The latest crop of SDR transceivers have intrigued me. A little over 20 years ago, I built a TenTec 30m CW radio. Never got it to fully cooperate, because I think one of the coils was wound wrong. I always hated winding coils. About 10 years ago, the SoftRock series of SDR interfaces by KB9YIG came out (still available here). These were cool because they used your sound card as the ADC. Many before me had figured out that the (80m?) softrock could be modified to operate at 455 kHz, and then connected to the IF output of many radios. I got some help from a filter specialist at work to modify mine, and it worked great.
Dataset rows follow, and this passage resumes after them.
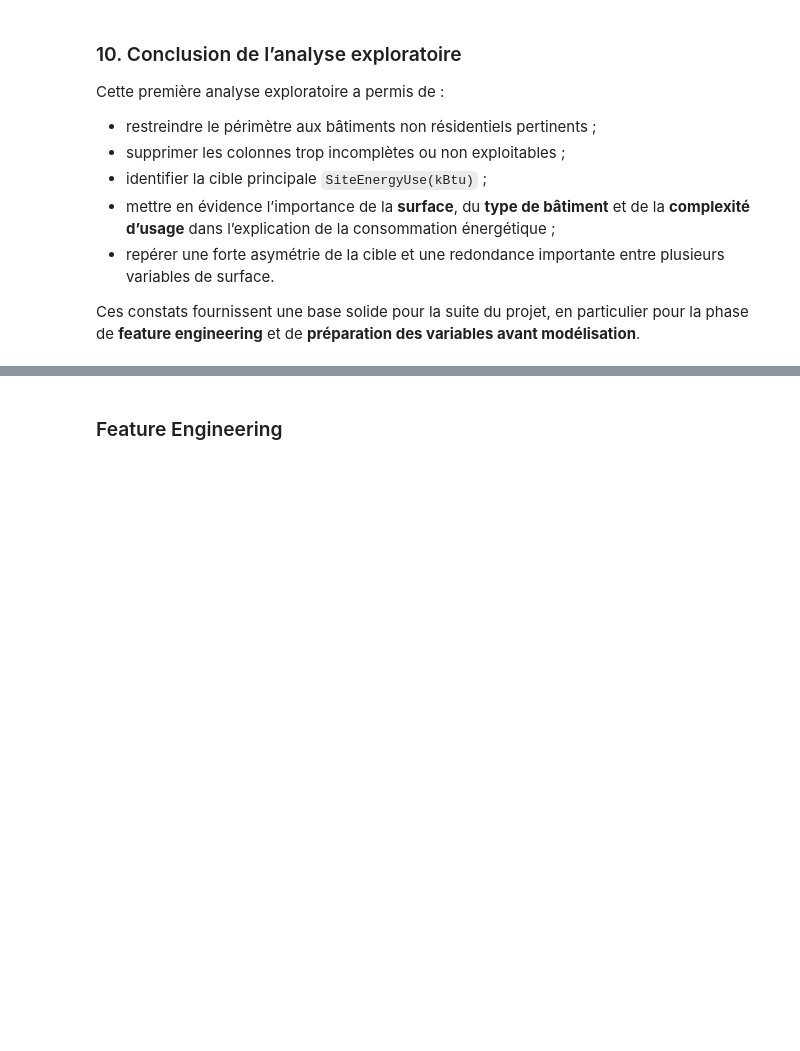
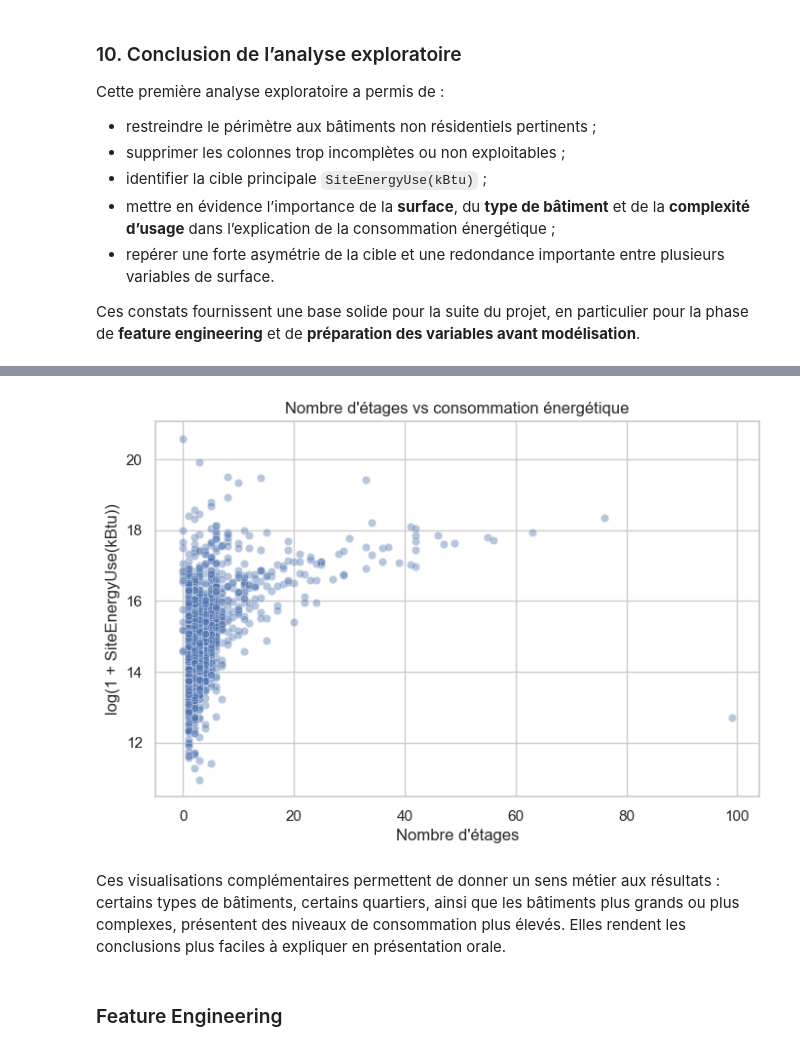
Before and after one commit to aaronsaintroch/seattle-energy-project, a Jupyter notebook: notebooks/P3_Seattle_Energy.ipynb, the cells around one changed output, grey strips where cells are left out. Cells and saved outputs as stored; diff of their text form; code cells hidden in the pictures; blank space fills up the shorter version.

```diff
--- a/notebooks/P3_Seattle_Energy.ipynb
+++ b/notebooks/P3_Seattle_Energy.ipynb
@@ -542,3 +594,20 @@ Ces constats fournissent une base solide pour la suite du projet, en particulier
+# %%
+# 4) Nombre d'étages vs consommation
+plt.figure(figsize=(8, 5))
+sns.scatterplot(
+    data=df,
+    x="NumberofFloors",
+    y=np.log1p(df[target]),
+    alpha=0.4
+)
+plt.title("Nombre d'étages vs consommation énergétique")
+plt.xlabel("Nombre d'étages")
+plt.ylabel(f"log(1 + {target})")
+plt.show()
+# %% [output]
+[figure, added]
+# %% [markdown]
+Ces visualisations complémentaires permettent de donner un sens métier aux résultats : certains types de bâtiments, certains quartiers, ainsi que les bâtiments plus grands ou plus complexes, présentent des niveaux de consommation plus élevés. Elles rendent les conclusions plus faciles à expliquer en présentation orale.
 # %% [markdown]
 ### Feature Engineering
 # %%
```
Also changed, not shown: parts of 38 cells of this notebook, 1 other file.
I have a post about one of these investigations.

More recently, I thought the idea of a small, portable, HF rig was cool – especially for vacations or even outings with the boy scouts. The 706 and a car battery is a pain in the neck…. I could do so much more with a smaller setup. I had my eye on the uBitX because they looked adaptable, portable, and modifiable. The radio itself wasn’t terribly expensive, but then there were displays, software (free) cases, tuners, interfaces, modifications…. a whole lot of “other” stuff i would have to acquire. I was still up for it…
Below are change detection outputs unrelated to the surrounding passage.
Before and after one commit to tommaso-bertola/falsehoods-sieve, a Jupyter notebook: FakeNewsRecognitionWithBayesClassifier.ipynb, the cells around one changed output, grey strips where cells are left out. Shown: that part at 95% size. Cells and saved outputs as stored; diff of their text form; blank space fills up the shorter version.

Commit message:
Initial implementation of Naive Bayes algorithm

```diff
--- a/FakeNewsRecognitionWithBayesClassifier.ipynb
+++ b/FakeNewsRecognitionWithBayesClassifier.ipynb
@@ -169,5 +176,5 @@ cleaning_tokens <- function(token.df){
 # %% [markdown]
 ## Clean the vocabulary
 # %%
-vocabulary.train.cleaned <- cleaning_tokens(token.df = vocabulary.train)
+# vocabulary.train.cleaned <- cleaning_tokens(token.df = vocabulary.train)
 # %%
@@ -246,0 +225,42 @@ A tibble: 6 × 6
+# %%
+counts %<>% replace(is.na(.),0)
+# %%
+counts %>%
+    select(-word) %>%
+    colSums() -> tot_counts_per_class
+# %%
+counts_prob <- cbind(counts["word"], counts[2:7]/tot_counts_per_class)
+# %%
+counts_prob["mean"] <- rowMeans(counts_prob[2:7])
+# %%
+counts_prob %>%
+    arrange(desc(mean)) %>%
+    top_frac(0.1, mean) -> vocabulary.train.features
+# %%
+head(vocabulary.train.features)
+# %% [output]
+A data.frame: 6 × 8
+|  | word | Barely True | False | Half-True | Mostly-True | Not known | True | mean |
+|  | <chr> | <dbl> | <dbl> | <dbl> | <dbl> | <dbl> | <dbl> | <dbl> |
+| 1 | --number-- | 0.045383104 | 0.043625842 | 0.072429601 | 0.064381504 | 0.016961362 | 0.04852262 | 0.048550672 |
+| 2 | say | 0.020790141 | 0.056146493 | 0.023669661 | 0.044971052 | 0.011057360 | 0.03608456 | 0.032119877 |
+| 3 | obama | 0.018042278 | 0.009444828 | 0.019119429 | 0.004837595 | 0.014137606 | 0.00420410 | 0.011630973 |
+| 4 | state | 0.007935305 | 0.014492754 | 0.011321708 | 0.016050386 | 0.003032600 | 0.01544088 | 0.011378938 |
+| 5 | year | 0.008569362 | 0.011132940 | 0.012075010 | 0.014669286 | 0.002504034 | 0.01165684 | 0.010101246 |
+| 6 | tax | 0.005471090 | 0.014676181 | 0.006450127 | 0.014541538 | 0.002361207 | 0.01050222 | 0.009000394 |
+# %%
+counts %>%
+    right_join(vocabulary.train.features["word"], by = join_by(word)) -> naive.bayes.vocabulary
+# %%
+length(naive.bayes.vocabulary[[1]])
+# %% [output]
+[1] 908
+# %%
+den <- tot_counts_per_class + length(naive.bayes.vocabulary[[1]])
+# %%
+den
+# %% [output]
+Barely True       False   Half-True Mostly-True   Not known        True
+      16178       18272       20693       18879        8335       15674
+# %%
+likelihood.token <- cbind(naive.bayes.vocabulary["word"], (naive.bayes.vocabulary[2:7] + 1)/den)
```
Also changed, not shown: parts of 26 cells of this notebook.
And then the Xiegu x6100 came out. It looked a lot like a *cough* Icom 705 – and truth be told, I was seriously looking at the 705, except for one problem. The 705 cost twice as much, and the only advantage, as I saw it, was a touch screen and D-star on UHF and VHF. Neither of those was worth over $500 to me. So I started shopping for deals on a 6100. As luck would have it, I picked one up for $550 at the local hamfest with minimal use.

The next challenge was how to carry the radio and accessories when I went anywhere. I happened ot have a small pelican case from something I had taken apart, and it would fit the radio, but just barely. A bit too tight for my tastes, and would not fit everything I needed to operate for any length of time.
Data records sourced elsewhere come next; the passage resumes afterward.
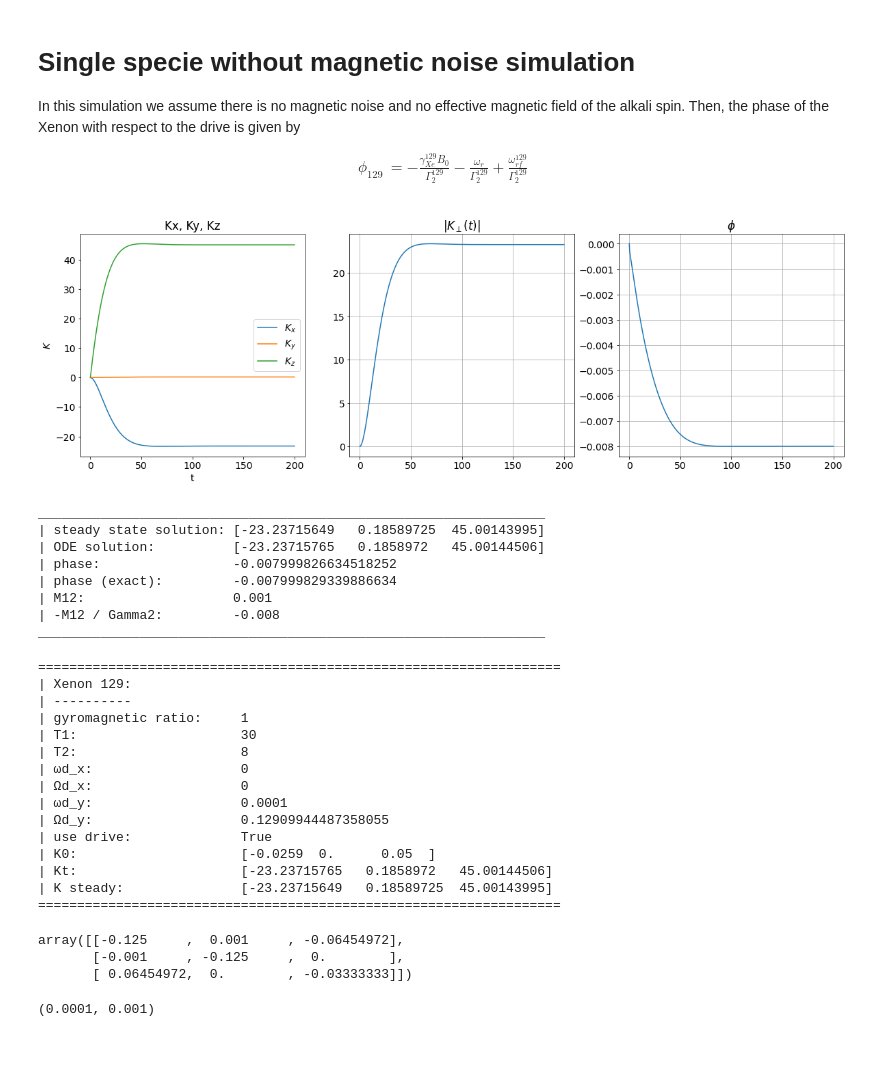
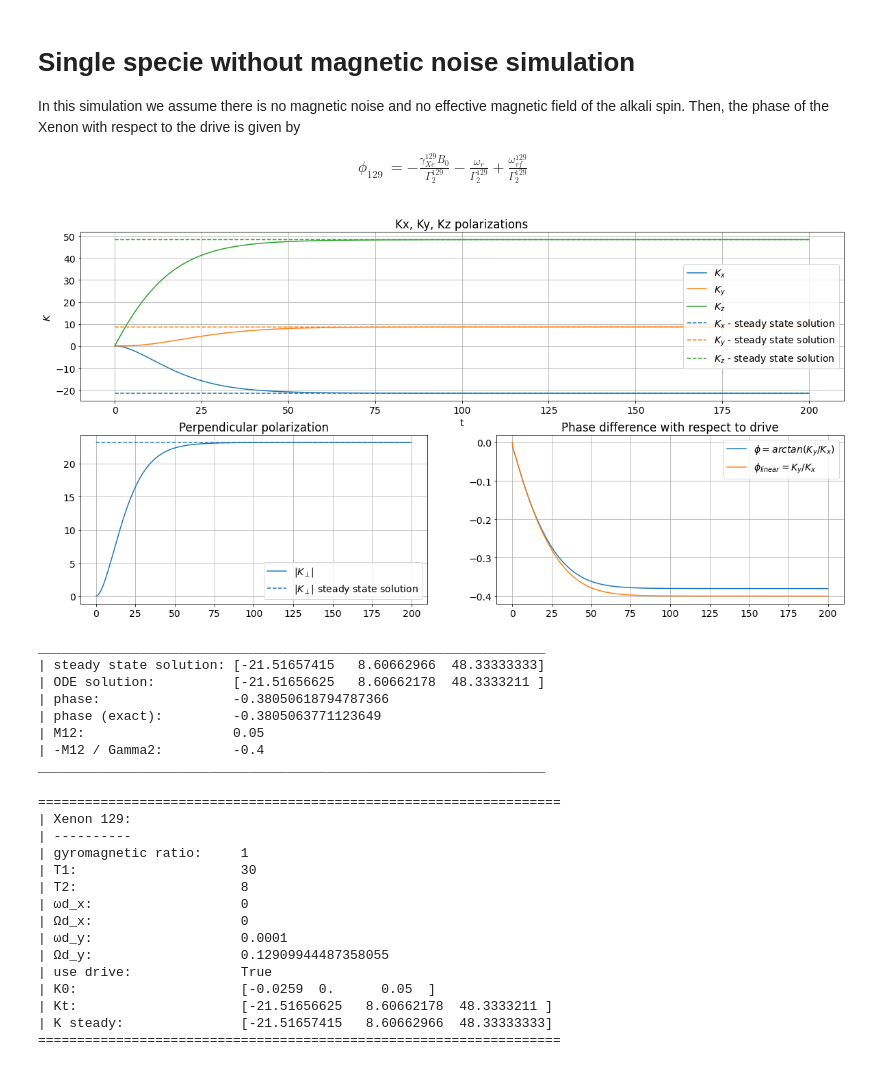
Before and after one commit to RoyElkabetz/NMR-gyroscope, a Jupyter notebook: NMRG_experiment.ipynb, the cells around one changed output. Saved outputs shown, nothing was run; the diff lists cells and outputs as text; code cells hidden in the pictures.

Commit message:
arrange clean plots

```diff
--- a/NMRG_experiment.ipynb
+++ b/NMRG_experiment.ipynb
@@ -211,7 +211,7 @@ g129 = 1
 t1 = 30    # s
 t2 = 8     # s
 B0 = 1 * G2T
-wr = 0.001
+wr = 0.05
 Ad = 2 * np.sqrt((1 / t1) * (1 / t2))
 wd = g129 * 1 * G2T
 Rse = np.array([0, 0, 0.1]) * t1
@@ -232,34 +232,44 @@ Kt = Xe129.solve_dynamics(ts)
 # %%
 # Plot the spin solution
 plt.rcParams.update({'font.size': 14})  # increase the font size
-fig = plt.figure(figsize=(20, 6))
+fig = plt.figure(figsize=(20, 10))
 
-ax1 = plt.subplot(131)
-ax1.set_title('Kx, Ky, Kz')
+ax1 = plt.subplot(2, 2, (1, 2))
+ax1.set_title('Kx, Ky, Kz polarizations' )
 ax1.set_xlabel("t")
 ax1.set_ylabel("$K$")
-ax1.plot(ts, Kt[:, 0], label='$K_x$')
-ax1.plot(ts, Kt[:, 1], label='$K_y$')
-ax1.plot(ts, Kt[:, 2], label='$K_z$')
+ax1.plot(ts, Kt[:, 0], label='$K_x$', color='tab:blue')
+ax1.plot(ts, Kt[:, 1], label='$K_y$', color='tab:orange')
+ax1.plot(ts, Kt[:, 2], label='$K_z$', color='tab:green')
+ax1.plot(ts, Xe129.Ksteady[0] * np.ones_like(ts), '--', label='$K_x$ - steady state solution', color='tab:blue')
+ax1.plot(ts, Xe129.Ksteady[1] * np.ones_like(ts), '--', label='$K_y$ - steady state solution', color='tab:orange')
+ax1.plot(ts, Xe129.Ksteady[2] * np.ones_like(ts), '--',  label='$K_z$ - steady state solution', color='tab:green')
 ax1.legend()
+ax1.grid(True)
 
 
-r = np.sqrt(Kt[:, 0] ** 2 + Kt[:, 1] ** 2)
-ax2 = plt.subplot(132)
-ax2.plot(ts, r)
+K_perp = np.sqrt(Kt[:, 0] ** 2 + Kt[:, 1] ** 2)
+K_perp_steady = np.sqrt(Xe129.Ksteady[0] ** 2 + Xe129.Ksteady[1] ** 2) * np.ones_like(ts)
+ax2 = plt.subplot(2, 2, 3)
+ax2.plot(ts, K_perp, label='$|K_{\perp}|$', color='tab:blue')
+ax2.plot(ts, K_perp_steady, '--', label='$|K_{\perp}|$ steady state solution', color='tab:blue')
 ax2.grid(True)
-ax2.set_title('$|K_{\perp}(t)|$')
+ax2.legend()
+ax2.set_title('Perpendicular polarization')
 
 phi = np.arctan(Kt[:, 1] / Kt[:, 0])
-ax3 = plt.subplot(133)
-ax3.plot(ts, phi)
+phi_linear = Kt[:, 1] / Kt[:, 0]
+ax3 = plt.subplot(2, 2, 4)
+ax3.plot(ts, phi, label='$\phi = arctan(K_y/K_x)$')
+ax3.plot(ts, phi_linear, label='$\phi_{linear} = K_y/K_x$')
 ax3.grid(True)
-ax3.set_title('$\phi$')
+ax3.legend()
+ax3.set_title('Phase difference with respect to drive')
 
 plt.tight_layout
 plt.show()
 # %% [output]
-[figure, old version]
+[figure, new version]
 # %%
 print('_________________________________________________________________')
 print('| steady state solution: {}'.format(Xe129.Ksteady))
@@ -271,12 +281,12 @@ print('| -M12 / Gamma2:         {}'.format(-Xe129.M[0, 1] / Xe129.gamma2))
 print('_________________________________________________________________')
 # %% [output]
 _________________________________________________________________
-| steady state solution: [-23.23715649   0.18589725  45.00143995]
-| ODE solution:          [-23.23715765   0.1858972   45.00144506]
-| phase:                 -0.007999826634518252
-| phase (exact):         -0.007999829339886634
-| M12:                   0.001
-| -M12 / Gamma2:         -0.008
+| steady state solution: [-21.51657415   8.60662966  48.33333333]
+| ODE solution:          [-21.51656625   8.60662178  48.3333211 ]
+| phase:                 -0.38050618794787366
+| phase (exact):         -0.3805063771123649
+| M12:                   0.05
+| -M12 / Gamma2:         -0.4
 _________________________________________________________________
 # %%
 Xe129.display_params()
@@ -293,16 +303,6 @@ Xe129.display_params()
 | Ωd_y:                   0.12909944487358055
 | use drive:              True
 | K0:                     [-0.0259  0.      0.05  ]
-| Kt:                     [-23.23715765   0.1858972   45.00144506]
-| K steady:               [-23.23715649   0.18589725  45.00143995]
+| Kt:                     [-21.51656625   8.60662178  48.3333211 ]
+| K steady:               [-21.51657415   8.60662966  48.33333333]
 ===================================================================
-# %%
-Xe129.M
-# %% [output]
-array([[-0.125     ,  0.001     , -0.06454972],
-       [-0.001     , -0.125     ,  0.        ],
-       [ 0.06454972,  0.        , -0.03333333]])
-# %%
-Xe129.w0, wr
-# %% [output]
-(0.0001, 0.001)
```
A trip to Harbor Freight for a new tow strap also yielded an Apache 2800 series case.

I picked the orange one just so it stands out form some of my other transit cases. I started with the pick and pluck foam and quickly realized that, well, it sucks. It started coming apart where i didn’t want it to, and i didn’t want to cover it with glue. I was fortunate to score some expanded PVC foam sheets from a friend. I found that 3 layers of the ePVC foam were just a bit taller than the original 2 layers of PnP foam.

I stated toying with the idea of how i could get everything I wanted in the case. I knew the basics of what I wanted:

  • Microphone
  • USB Cable(s) (note, added a USB-C hub, as well)
  • DC Power Cables
  • Antenna (EFHW on a PCB based un-un)
  • AC charging wall wart
  • RF Adaptors
  • small dummy load
  • (space for expansion)

With 3 layers of foam, I came up with the idea of having several “pallets” within the case, with a rigid base on each, where I could have the foam form-cut for each of the things I wanted in the case. After a little more tinkering, I decided that cordoning off one part of the case as storage for the radio would be best, and then the pallets could stack next to it.

View of the case when the lid is opened
View of the multiple pallets – and I still have space for more accessories!

So far, I’ve been impressed with what I can get in this case – I’m planning on taking it on business travel with me, if i have any longer trips (2 days isn’t enough to be worthwhile, but 2 weeks might be).

For the time being, I settled on an EFHW antenna because it seemed the simplest to set up in a park or campsite. I bought a PCB with un-un installed on it, and 75 feet of wire with a kevlar strand in it for strength. I then put a ring terminal on either end, and then measured from one end, and put ring terminals at each of the recommended lenghts for the 10, 12, 15, 17, 20, 30, and 40m amateur bands. While 75 feet isn’t enough for 80m at resonance, it might do OK with the internal tuner on the radio. I suspect 20m will be the band I use the most, anyway. The idea I had was that I can simply unspool as much wire as i need for the band I want to operate, and just connect the right ring terminal to the screw on the PCB. The “80m” (75′ of wire) ring terminal is connected to the screw by default, so, in theory, that section of wire is more or less shorted out, and shouldn’t have a huge impact on antenna performance.


As of now, I also have some coax stashed in the box, and I’ll probably pack an extra wire, and longer coax cables when I do finally use this thing, just in case…. and at that point, I’ll probably have more to add to this post!